-- The data --
·····
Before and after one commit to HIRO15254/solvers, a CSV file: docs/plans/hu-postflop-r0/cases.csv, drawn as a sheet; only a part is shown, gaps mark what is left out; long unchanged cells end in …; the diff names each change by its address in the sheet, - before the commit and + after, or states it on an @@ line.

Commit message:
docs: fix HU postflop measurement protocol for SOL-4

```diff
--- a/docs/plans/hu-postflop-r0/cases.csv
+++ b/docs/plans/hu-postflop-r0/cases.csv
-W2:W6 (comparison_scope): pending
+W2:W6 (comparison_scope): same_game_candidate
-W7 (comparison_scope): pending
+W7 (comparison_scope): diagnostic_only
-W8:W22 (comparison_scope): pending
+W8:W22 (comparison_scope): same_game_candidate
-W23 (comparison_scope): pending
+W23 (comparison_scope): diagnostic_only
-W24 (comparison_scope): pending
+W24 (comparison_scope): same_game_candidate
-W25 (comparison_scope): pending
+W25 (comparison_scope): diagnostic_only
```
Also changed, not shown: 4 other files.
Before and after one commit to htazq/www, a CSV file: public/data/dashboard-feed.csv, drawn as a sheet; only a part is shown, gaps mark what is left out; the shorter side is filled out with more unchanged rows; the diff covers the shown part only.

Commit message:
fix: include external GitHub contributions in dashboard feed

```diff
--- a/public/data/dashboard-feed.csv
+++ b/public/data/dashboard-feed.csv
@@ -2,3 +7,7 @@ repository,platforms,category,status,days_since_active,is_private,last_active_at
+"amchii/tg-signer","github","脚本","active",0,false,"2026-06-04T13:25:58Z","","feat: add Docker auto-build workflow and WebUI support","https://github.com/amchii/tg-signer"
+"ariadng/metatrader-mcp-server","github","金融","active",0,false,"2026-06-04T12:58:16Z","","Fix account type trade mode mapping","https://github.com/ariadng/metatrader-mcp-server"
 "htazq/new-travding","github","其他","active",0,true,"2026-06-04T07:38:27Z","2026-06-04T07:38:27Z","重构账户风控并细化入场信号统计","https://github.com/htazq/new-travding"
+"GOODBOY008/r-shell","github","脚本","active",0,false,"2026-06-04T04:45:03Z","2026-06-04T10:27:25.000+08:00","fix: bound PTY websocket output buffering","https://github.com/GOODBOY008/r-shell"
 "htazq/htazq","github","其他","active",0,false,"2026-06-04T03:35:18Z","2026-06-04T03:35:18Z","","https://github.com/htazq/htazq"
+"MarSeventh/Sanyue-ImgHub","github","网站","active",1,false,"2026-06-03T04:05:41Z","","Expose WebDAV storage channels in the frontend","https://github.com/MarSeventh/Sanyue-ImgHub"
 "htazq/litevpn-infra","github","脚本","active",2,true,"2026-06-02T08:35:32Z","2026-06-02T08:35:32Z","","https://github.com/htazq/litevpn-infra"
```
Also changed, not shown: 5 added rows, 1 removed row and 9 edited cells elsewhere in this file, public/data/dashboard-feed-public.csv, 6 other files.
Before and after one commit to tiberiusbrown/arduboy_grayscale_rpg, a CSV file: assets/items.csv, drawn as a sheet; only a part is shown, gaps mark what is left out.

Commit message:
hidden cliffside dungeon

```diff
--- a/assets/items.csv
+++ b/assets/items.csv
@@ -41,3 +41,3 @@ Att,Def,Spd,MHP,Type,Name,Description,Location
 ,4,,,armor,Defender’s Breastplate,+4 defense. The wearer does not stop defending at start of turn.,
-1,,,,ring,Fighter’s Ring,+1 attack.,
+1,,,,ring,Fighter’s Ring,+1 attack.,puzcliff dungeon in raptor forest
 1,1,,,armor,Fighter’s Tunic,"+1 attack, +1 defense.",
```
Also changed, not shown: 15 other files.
·····
-- Problem to work on --
The lines to copy are those above that contain "attack".

-- Finished task --
-1,,,,ring,Fighter’s Ring,+1 attack.,
+1,,,,ring,Fighter’s Ring,+1 attack.,puzcliff dungeon in raptor forest
 1,1,,,armor,Fighter’s Tunic,"+1 attack, +1 defense.",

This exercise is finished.